The State continues to remain an important shareholder in listed companies worldwide,
especially among emerging economies, which rely increasingly on mixed-ownership models.
With the benefit of hindsight and more recent examples, this book provides fresh perspectives
on the motivation to list state-owned enterprises (SOEs) and the process it entails.
Drawing from the experiences of five economies (People's Republic of China, India,
New Zealand, Poland and Turkey), the book concludes that broadened ownership generally
has a positive impact on the governance and performance of these companies.

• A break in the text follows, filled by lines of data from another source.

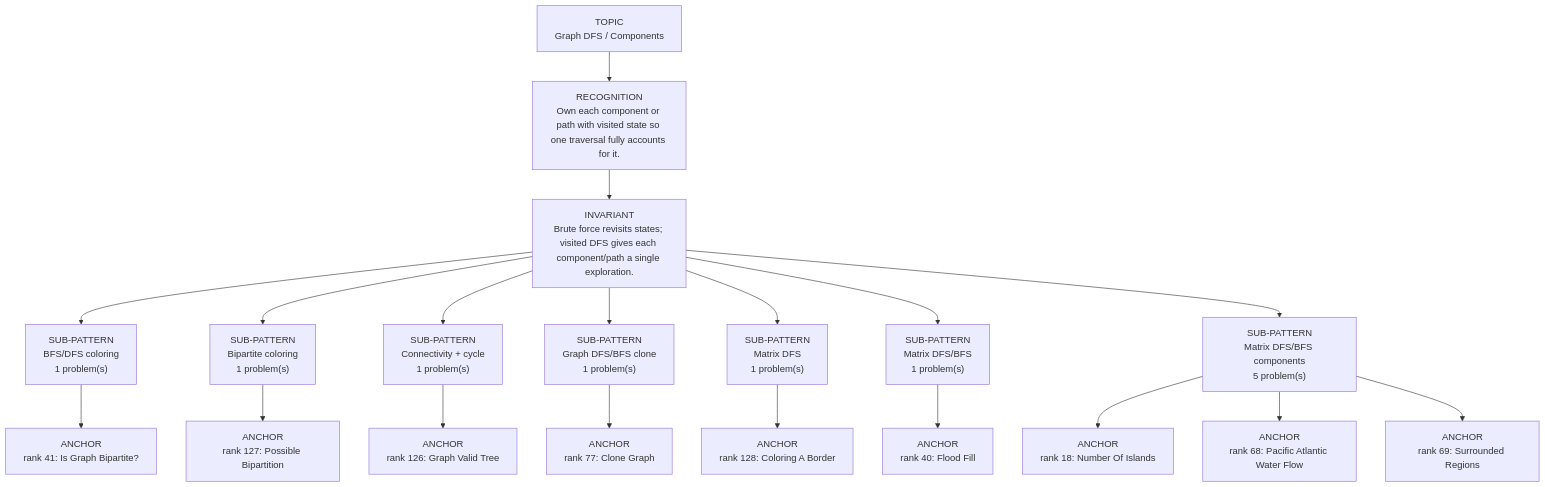
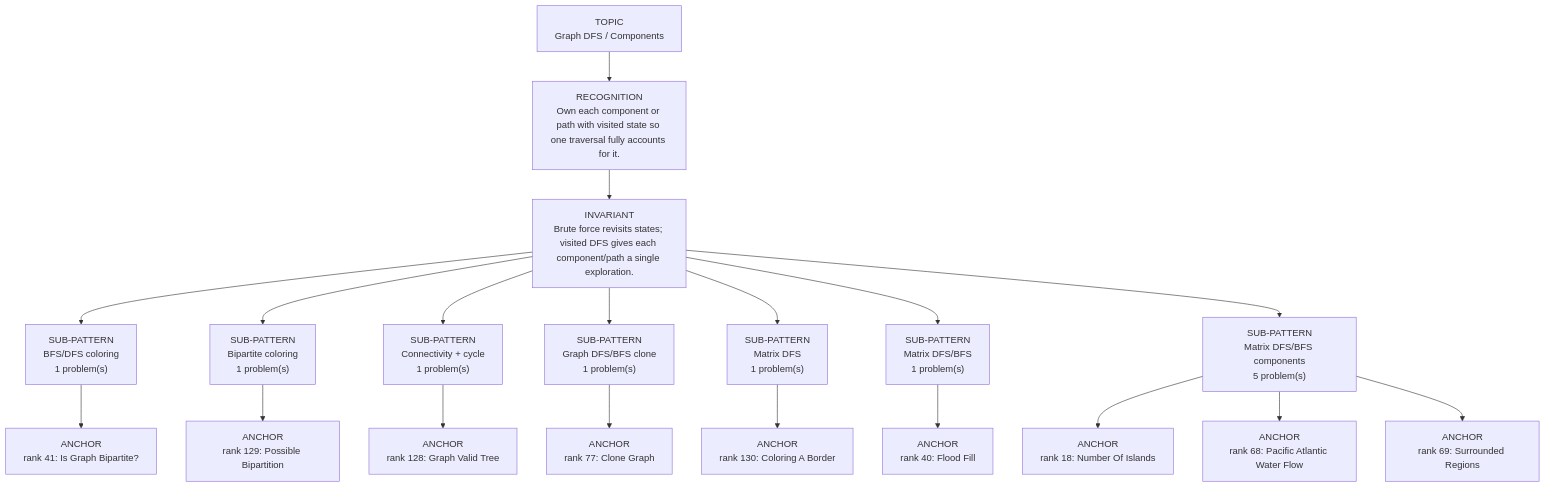
Before and after one commit to thechiranjeevjain/DSA10days: the diagram in dsa-review/interview/patterns/10_graph_dfs.md, drawn with Mermaid. The commit also changed other lines of this file and 51 other files, not shown here.

````diff
--- a/dsa-review/interview/patterns/10_graph_dfs.md
+++ b/dsa-review/interview/patterns/10_graph_dfs.md
@@ -15,23 +15,23 @@
 ```mermaid
 flowchart TD
   Topic["TOPIC<br/>Graph DFS / Components"]
   Recognition["RECOGNITION<br/>Own each component or path with visited state so one traversal fully accounts for it."]
   Invariant["INVARIANT<br/>Brute force revisits states; visited DFS gives each component/path a single exploration."]
   Topic --> Recognition --> Invariant
   Invariant --> Sub01["SUB-PATTERN<br/>BFS/DFS coloring<br/>1 problem(s)"]
   Sub01 --> Sub01A01["ANCHOR<br/>rank 41: Is Graph Bipartite?"]
   Invariant --> Sub02["SUB-PATTERN<br/>Bipartite coloring<br/>1 problem(s)"]
-  Sub02 --> Sub02A01["ANCHOR<br/>rank 127: Possible Bipartition"]
+  Sub02 --> Sub02A01["ANCHOR<br/>rank 129: Possible Bipartition"]
   Invariant --> Sub03["SUB-PATTERN<br/>Connectivity + cycle<br/>1 problem(s)"]
-  Sub03 --> Sub03A01["ANCHOR<br/>rank 126: Graph Valid Tree"]
+  Sub03 --> Sub03A01["ANCHOR<br/>rank 128: Graph Valid Tree"]
   Invariant --> Sub04["SUB-PATTERN<br/>Graph DFS/BFS clone<br/>1 problem(s)"]
   Sub04 --> Sub04A01["ANCHOR<br/>rank 77: Clone Graph"]
   Invariant --> Sub05["SUB-PATTERN<br/>Matrix DFS<br/>1 problem(s)"]
-  Sub05 --> Sub05A01["ANCHOR<br/>rank 128: Coloring A Border"]
+  Sub05 --> Sub05A01["ANCHOR<br/>rank 130: Coloring A Border"]
   Invariant --> Sub06["SUB-PATTERN<br/>Matrix DFS/BFS<br/>1 problem(s)"]
   Sub06 --> Sub06A01["ANCHOR<br/>rank 40: Flood Fill"]
   Invariant --> Sub07["SUB-PATTERN<br/>Matrix DFS/BFS components<br/>5 problem(s)"]
   Sub07 --> Sub07A01["ANCHOR<br/>rank 18: Number Of Islands"]
   Sub07 --> Sub07A02["ANCHOR<br/>rank 68: Pacific Atlantic Water Flow"]
   Sub07 --> Sub07A03["ANCHOR<br/>rank 69: Surrounded Regions"]
 ```
````
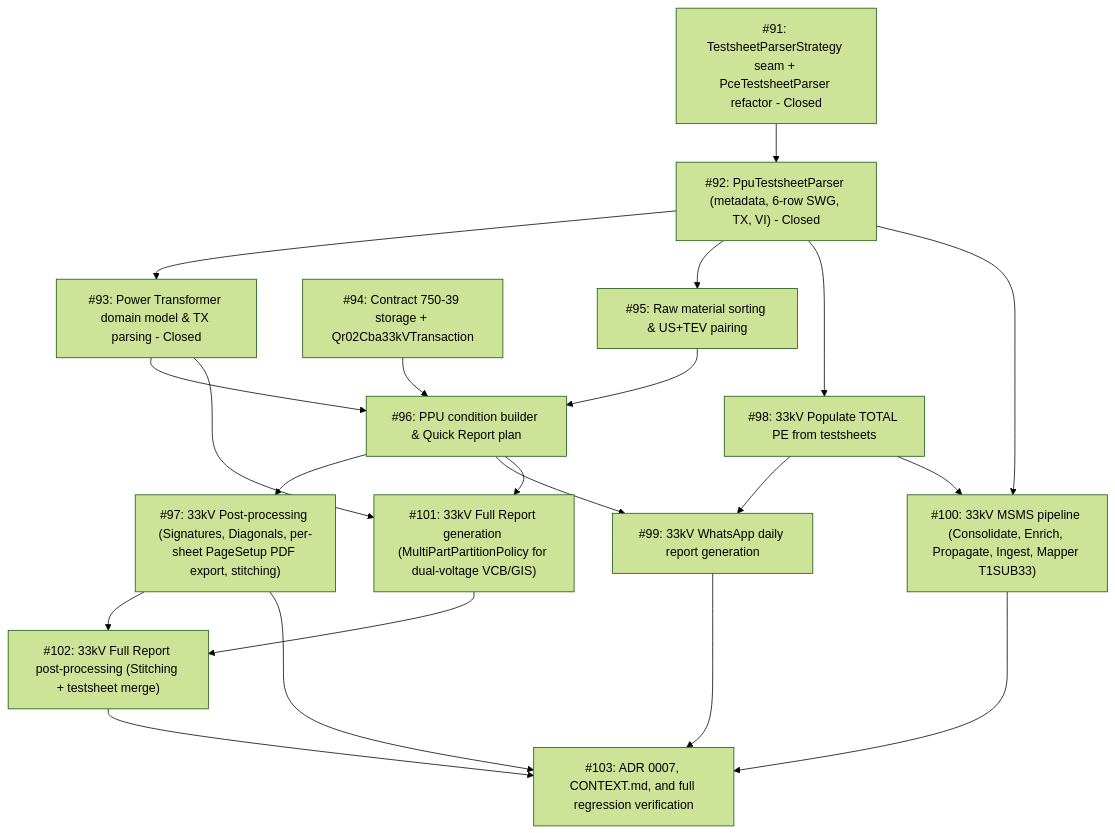
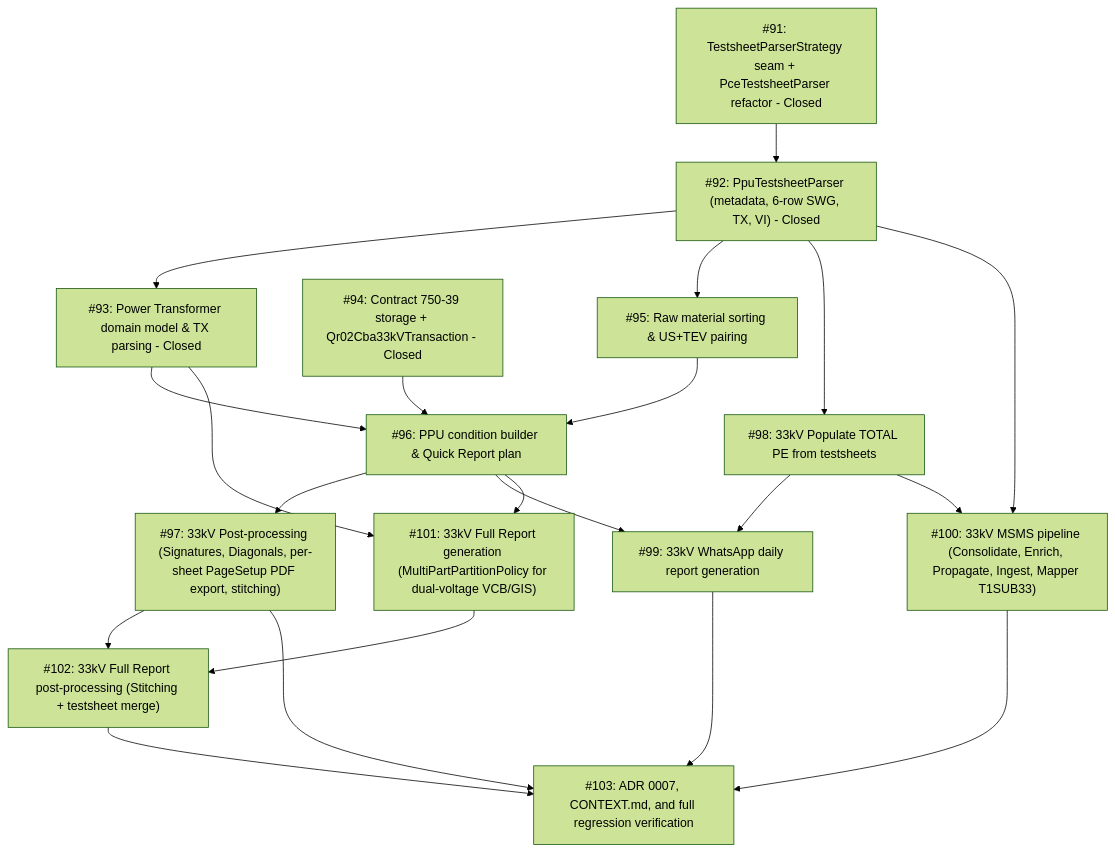
Before and after one commit to adamlarGit/pahang-cli: the diagram in .wayfinder/33kv-system-workflow/map.md, drawn with Mermaid (forest theme). The commit also changed other lines of this file and 1 other file, not shown here.

Commit message:
docs(wayfinder): close ticket #094 in map and tickets

````diff
--- a/.wayfinder/33kv-system-workflow/map.md
+++ b/.wayfinder/33kv-system-workflow/map.md
@@ -55,37 +55,37 @@
 ```mermaid
 graph TD
     T91["#91: TestsheetParserStrategy seam + PceTestsheetParser refactor - Closed"]
     T92["#92: PpuTestsheetParser (metadata, 6-row SWG, TX, VI) - Closed"]
     T93["#93: Power Transformer domain model & TX parsing - Closed"]
-    T94["#94: Contract 750-39 storage + Qr02Cba33kVTransaction"]
+    T94["#94: Contract 750-39 storage + Qr02Cba33kVTransaction - Closed"]
     T95["#95: Raw material sorting & US+TEV pairing"]
     T96["#96: PPU condition builder & Quick Report plan"]
     T97["#97: 33kV Post-processing (Signatures, Diagonals, per-sheet PageSetup PDF export, stitching)"]
     T98["#98: 33kV Populate TOTAL PE from testsheets"]
     T99["#99: 33kV WhatsApp daily report generation"]
     T100["#100: 33kV MSMS pipeline (Consolidate, Enrich, Propagate, Ingest, Mapper T1SUB33)"]
     T101["#101: 33kV Full Report generation (MultiPartPartitionPolicy for dual-voltage VCB/GIS)"]
     T102["#102: 33kV Full Report post-processing (Stitching + testsheet merge)"]
     T103["#103: ADR 0007, CONTEXT.md, and full regression verification"]
 
     T91 --> T92
     T92 --> T93
     T92 --> T95
     T92 --> T98
     T94 --> T96
     T93 --> T96
     T95 --> T96
     T96 --> T97
     T96 --> T99
     T98 --> T99
     T98 --> T100
     T92 --> T100
     T93 --> T101
     T96 --> T101
     T97 --> T102
     T101 --> T102
     T97 --> T103
     T99 --> T103
     T100 --> T103
     T102 --> T103
 ```
````
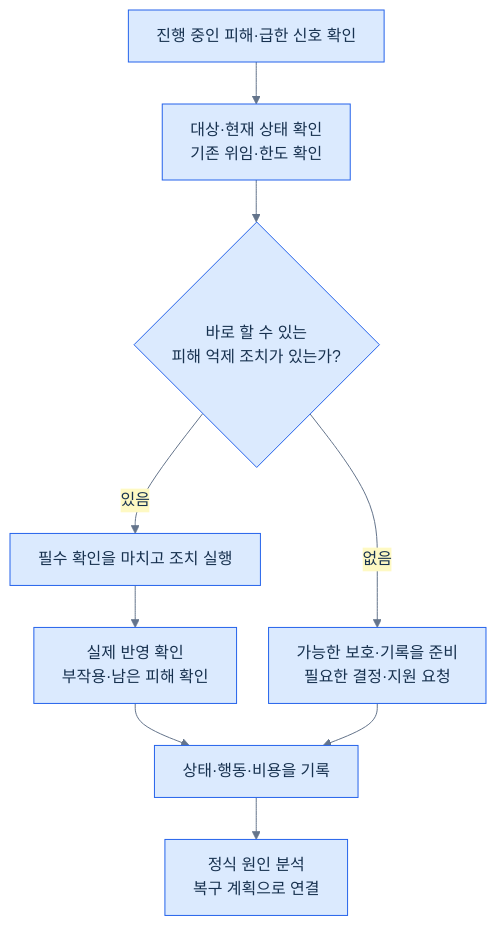
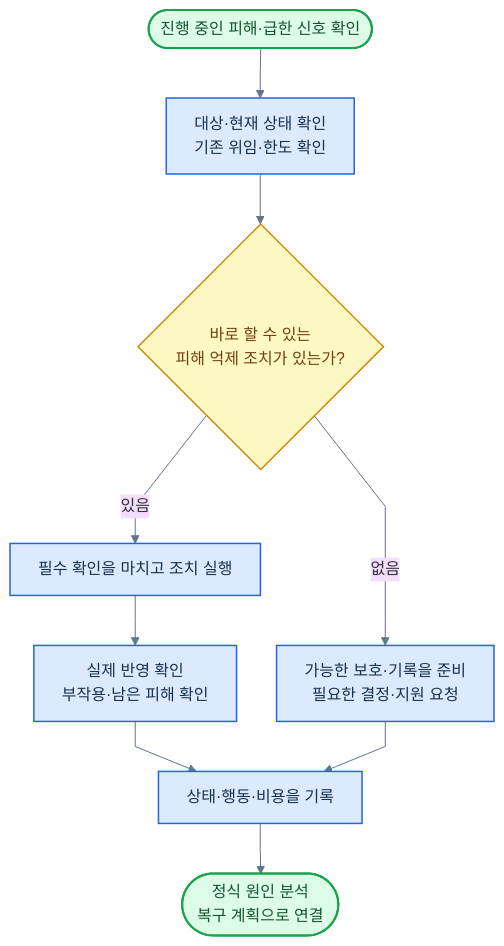
Before and after one commit to harisbaguette/expert: the seventh of 17 diagrams in 전문가 에이전트 정의 2.md, drawn with Mermaid. The commit also changed other lines of this file, not shown here.

````diff
--- a/전문가 에이전트 정의 2.md
+++ b/전문가 에이전트 정의 2.md
@@ -254,12 +330,22 @@
 ```mermaid
-%%{init: {"theme": "base", "themeVariables": {"fontFamily": "Arial, sans-serif", "fontSize": "16px", "primaryColor": "#dbeafe", "primaryTextColor": "#17314f", "primaryBorderColor": "#2563eb", "lineColor": "#64748b", "secondaryColor": "#fef9c3", "tertiaryColor": "#f8fafc"}, "flowchart": {"curve": "basis", "nodeSpacing": 32, "rankSpacing": 42, "padding": 14, "wrappingWidth": 240, "useMaxWidth": true}}}%%
+%%{init: {"theme":"base","themeVariables":{"fontFamily":"Arial, sans-serif","fontSize":"16px","lineColor":"#64748b"},"flowchart":{"curve":"linear","nodeSpacing":40,"rankSpacing":50,"padding":14,"wrappingWidth":240,"useMaxWidth":true}}}%%
 flowchart TB
-    A["진행 중인 피해·급한 신호 확인"] --> B["대상·현재 상태 확인<br/>기존 위임·한도 확인"]
-    B --> C{"바로 할 수 있는<br/>피해 억제 조치가 있는가?"}
-    C -->|있음| D["필수 확인을 마치고 조치 실행"]
-    D --> E["실제 반영 확인<br/>부작용·남은 피해 확인"]
-    C -->|없음| F["가능한 보호·기록을 준비<br/>필요한 결정·지원 요청"]
-    E --> G["상태·행동·비용을 기록"]
-    F --> G
-    G --> H["정식 원인 분석<br/>복구 계획으로 연결"]
+    S(["진행 중인 피해·급한 신호 확인"])
+    B["대상·현재 상태 확인<br/>기존 위임·한도 확인"]
+    C{"바로 할 수 있는<br/>피해 억제 조치가 있는가?"}
+    D["필수 확인을 마치고 조치 실행"]
+    E["실제 반영 확인<br/>부작용·남은 피해 확인"]
+    F["가능한 보호·기록을 준비<br/>필요한 결정·지원 요청"]
+    G["상태·행동·비용을 기록"]
+    H(["정식 원인 분석<br/>복구 계획으로 연결"])
+    S --> B --> C
+    C -->|있음| D --> E --> G
+    C -->|없음| F --> G
+    G --> H
+    classDef default fill:#dbeafe,stroke:#2563eb,stroke-width:1.5px,color:#17314f
+    classDef term fill:#dcfce7,stroke:#16a34a,stroke-width:2px,color:#14532d
+    classDef stop fill:#fee2e2,stroke:#dc2626,stroke-width:2px,color:#7f1d1d
+    classDef dec fill:#fef9c3,stroke:#ca8a04,stroke-width:1.5px,color:#713f12
+    class S,H term
+    class C dec
 ```
````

However,
country practices show that the act of listing cannot guarantee that these companies
are completely averse to State interests; and deviations from sound corporate governance
practices, as enshrined in the OECD Guidelines on Corporate Governance of SOEs, can
in some cases, raise concerns with regards to non-State shareholder rights, commercial
orientation, board independence, conflicting State objectives, transparency, disclosure